- Work required: Find the word "Update" in the records below. List each line containing it.

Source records

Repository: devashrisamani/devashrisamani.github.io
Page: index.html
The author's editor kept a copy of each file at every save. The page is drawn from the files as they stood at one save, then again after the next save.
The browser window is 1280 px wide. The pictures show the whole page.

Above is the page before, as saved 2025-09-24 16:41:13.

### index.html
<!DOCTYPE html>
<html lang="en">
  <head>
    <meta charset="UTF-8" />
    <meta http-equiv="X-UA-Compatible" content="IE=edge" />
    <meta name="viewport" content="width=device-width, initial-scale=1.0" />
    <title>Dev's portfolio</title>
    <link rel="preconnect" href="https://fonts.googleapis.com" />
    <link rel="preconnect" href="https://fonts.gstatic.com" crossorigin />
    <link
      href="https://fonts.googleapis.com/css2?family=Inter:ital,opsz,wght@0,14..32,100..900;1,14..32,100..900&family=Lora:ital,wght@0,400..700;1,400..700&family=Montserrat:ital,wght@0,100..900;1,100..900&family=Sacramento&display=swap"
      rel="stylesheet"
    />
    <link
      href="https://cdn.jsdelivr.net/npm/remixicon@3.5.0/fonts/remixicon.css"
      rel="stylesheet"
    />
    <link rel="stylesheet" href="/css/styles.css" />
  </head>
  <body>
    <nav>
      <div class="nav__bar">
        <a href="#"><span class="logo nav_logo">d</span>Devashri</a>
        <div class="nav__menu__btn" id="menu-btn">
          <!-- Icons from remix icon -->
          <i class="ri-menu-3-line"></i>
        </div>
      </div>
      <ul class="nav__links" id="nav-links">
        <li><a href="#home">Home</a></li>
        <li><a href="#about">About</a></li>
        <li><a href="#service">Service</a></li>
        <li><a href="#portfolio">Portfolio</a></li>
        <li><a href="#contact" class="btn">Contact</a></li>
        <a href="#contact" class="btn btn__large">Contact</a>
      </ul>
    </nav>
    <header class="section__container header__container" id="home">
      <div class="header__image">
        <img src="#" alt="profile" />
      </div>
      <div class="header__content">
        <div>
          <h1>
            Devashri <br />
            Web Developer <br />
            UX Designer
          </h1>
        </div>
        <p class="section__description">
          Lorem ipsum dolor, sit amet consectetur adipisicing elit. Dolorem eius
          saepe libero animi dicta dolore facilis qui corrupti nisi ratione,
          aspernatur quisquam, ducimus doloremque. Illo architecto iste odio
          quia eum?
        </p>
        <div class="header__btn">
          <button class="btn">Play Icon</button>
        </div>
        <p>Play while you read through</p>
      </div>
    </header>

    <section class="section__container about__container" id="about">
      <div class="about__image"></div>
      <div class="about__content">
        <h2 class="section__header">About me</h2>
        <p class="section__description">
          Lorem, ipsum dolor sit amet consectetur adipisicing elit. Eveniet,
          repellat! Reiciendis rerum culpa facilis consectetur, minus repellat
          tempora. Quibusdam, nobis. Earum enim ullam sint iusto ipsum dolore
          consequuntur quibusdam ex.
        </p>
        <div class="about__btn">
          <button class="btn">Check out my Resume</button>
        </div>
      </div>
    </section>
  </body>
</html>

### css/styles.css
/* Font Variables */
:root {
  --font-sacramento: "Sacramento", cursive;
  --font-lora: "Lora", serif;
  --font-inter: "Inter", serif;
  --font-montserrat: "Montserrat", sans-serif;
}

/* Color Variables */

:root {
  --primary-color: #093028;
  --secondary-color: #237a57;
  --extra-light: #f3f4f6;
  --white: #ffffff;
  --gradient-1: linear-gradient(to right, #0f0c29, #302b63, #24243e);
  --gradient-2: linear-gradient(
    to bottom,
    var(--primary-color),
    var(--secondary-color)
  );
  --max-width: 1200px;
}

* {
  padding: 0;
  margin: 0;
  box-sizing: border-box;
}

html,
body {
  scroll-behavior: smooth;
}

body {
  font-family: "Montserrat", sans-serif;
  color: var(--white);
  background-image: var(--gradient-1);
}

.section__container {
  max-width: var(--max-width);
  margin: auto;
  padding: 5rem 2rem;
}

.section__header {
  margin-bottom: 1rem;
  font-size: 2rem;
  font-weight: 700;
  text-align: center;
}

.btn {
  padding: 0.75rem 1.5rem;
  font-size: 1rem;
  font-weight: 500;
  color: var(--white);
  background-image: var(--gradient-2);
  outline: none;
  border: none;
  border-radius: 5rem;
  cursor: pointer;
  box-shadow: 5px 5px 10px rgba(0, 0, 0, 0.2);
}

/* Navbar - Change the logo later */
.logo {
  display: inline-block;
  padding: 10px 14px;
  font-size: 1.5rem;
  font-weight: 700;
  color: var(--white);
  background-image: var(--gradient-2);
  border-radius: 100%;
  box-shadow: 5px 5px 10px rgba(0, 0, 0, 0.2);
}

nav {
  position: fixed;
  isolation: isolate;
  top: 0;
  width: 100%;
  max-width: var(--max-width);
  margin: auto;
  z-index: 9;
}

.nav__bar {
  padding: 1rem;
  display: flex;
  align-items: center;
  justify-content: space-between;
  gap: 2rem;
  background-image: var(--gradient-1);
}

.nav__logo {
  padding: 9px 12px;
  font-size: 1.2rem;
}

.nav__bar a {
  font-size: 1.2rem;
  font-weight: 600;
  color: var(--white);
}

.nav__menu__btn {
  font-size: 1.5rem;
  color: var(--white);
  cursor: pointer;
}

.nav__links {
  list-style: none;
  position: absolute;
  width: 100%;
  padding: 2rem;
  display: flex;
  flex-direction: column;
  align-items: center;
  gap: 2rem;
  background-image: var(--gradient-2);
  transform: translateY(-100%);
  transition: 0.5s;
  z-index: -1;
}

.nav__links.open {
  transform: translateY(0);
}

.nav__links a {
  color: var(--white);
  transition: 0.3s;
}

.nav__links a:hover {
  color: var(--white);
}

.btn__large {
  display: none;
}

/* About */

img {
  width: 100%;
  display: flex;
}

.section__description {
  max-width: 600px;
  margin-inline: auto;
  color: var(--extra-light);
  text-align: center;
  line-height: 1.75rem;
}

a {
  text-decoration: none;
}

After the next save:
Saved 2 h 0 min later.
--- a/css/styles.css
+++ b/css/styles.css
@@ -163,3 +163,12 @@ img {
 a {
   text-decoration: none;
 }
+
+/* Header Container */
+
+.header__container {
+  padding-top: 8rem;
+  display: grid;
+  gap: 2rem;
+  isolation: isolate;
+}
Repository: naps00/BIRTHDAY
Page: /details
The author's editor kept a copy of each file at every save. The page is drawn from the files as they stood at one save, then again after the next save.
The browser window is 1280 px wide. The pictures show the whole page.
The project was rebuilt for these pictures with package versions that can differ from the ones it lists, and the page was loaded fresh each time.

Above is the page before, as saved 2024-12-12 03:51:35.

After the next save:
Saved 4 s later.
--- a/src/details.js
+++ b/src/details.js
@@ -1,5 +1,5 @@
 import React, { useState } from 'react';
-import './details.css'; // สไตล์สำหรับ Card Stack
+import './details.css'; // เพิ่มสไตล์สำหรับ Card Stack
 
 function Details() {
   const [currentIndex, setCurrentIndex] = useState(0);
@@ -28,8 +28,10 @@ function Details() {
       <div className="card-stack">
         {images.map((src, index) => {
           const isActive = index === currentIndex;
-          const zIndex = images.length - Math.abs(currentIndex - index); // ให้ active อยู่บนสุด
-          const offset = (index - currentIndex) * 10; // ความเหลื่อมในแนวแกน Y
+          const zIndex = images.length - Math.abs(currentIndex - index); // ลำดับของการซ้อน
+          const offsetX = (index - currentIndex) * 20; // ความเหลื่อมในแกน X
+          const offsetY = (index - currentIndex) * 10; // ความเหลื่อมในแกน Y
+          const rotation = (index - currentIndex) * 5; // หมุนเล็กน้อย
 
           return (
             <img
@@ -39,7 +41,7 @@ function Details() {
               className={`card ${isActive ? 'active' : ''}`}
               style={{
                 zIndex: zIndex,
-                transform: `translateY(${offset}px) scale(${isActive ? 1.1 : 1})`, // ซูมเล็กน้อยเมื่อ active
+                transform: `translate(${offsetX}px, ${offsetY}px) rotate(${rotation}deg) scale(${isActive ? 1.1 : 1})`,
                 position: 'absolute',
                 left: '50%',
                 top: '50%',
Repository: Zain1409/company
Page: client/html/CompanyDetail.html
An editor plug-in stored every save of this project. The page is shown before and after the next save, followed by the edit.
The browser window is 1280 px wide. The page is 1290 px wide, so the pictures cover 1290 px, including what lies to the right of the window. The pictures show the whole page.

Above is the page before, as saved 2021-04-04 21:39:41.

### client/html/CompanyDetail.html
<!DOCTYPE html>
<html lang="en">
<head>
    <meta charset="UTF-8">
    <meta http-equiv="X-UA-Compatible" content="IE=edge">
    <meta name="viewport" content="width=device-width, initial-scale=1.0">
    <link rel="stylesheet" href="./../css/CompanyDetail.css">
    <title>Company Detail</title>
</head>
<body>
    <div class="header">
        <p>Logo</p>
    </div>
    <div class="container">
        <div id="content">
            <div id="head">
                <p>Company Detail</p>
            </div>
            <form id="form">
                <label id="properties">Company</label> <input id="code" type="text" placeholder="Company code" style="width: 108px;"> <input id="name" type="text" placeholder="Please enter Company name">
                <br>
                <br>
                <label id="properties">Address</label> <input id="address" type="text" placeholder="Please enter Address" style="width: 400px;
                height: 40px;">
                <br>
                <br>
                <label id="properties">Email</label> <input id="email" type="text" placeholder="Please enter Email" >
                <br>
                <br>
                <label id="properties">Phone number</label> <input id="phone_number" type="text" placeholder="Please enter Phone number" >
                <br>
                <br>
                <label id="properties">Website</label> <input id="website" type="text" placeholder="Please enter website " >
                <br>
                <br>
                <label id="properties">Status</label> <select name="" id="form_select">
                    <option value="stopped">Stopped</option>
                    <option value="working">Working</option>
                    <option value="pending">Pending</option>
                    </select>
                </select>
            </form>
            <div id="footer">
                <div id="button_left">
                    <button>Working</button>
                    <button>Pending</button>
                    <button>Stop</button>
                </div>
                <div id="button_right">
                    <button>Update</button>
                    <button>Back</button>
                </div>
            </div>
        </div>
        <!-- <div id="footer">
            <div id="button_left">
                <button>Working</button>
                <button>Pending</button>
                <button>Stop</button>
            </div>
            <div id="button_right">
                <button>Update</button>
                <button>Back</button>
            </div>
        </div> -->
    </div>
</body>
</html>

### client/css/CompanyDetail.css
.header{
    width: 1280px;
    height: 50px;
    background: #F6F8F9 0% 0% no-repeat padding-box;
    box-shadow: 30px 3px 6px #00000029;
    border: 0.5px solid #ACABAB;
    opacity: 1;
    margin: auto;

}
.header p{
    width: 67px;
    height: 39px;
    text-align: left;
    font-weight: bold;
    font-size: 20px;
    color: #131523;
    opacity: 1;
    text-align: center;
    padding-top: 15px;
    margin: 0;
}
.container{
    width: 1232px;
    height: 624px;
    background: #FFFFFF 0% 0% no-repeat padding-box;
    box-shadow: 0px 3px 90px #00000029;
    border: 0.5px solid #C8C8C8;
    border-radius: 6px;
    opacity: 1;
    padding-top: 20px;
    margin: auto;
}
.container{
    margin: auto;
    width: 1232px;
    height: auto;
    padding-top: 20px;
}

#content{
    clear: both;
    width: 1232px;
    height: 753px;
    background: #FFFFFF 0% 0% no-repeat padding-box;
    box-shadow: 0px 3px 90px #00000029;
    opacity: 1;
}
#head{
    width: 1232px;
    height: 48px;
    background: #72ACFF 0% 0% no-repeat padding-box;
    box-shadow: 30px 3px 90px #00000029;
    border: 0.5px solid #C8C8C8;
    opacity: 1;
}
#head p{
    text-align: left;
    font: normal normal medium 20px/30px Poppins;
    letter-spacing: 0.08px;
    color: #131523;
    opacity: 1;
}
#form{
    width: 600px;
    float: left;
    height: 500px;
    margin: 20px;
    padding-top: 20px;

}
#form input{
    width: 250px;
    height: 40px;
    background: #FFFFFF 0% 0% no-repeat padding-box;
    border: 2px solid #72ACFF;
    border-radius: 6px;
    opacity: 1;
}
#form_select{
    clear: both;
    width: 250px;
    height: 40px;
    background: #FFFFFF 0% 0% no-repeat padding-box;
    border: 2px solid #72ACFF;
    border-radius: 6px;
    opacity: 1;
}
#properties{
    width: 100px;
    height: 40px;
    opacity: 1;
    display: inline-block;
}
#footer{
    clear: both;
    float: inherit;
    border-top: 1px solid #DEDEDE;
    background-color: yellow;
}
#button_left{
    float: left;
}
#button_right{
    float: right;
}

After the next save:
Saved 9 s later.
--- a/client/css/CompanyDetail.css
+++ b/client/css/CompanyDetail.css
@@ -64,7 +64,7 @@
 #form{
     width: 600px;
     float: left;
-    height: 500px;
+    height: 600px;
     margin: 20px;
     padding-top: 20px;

- Response box:
                    <button>Update</button>
                <button>Update</button>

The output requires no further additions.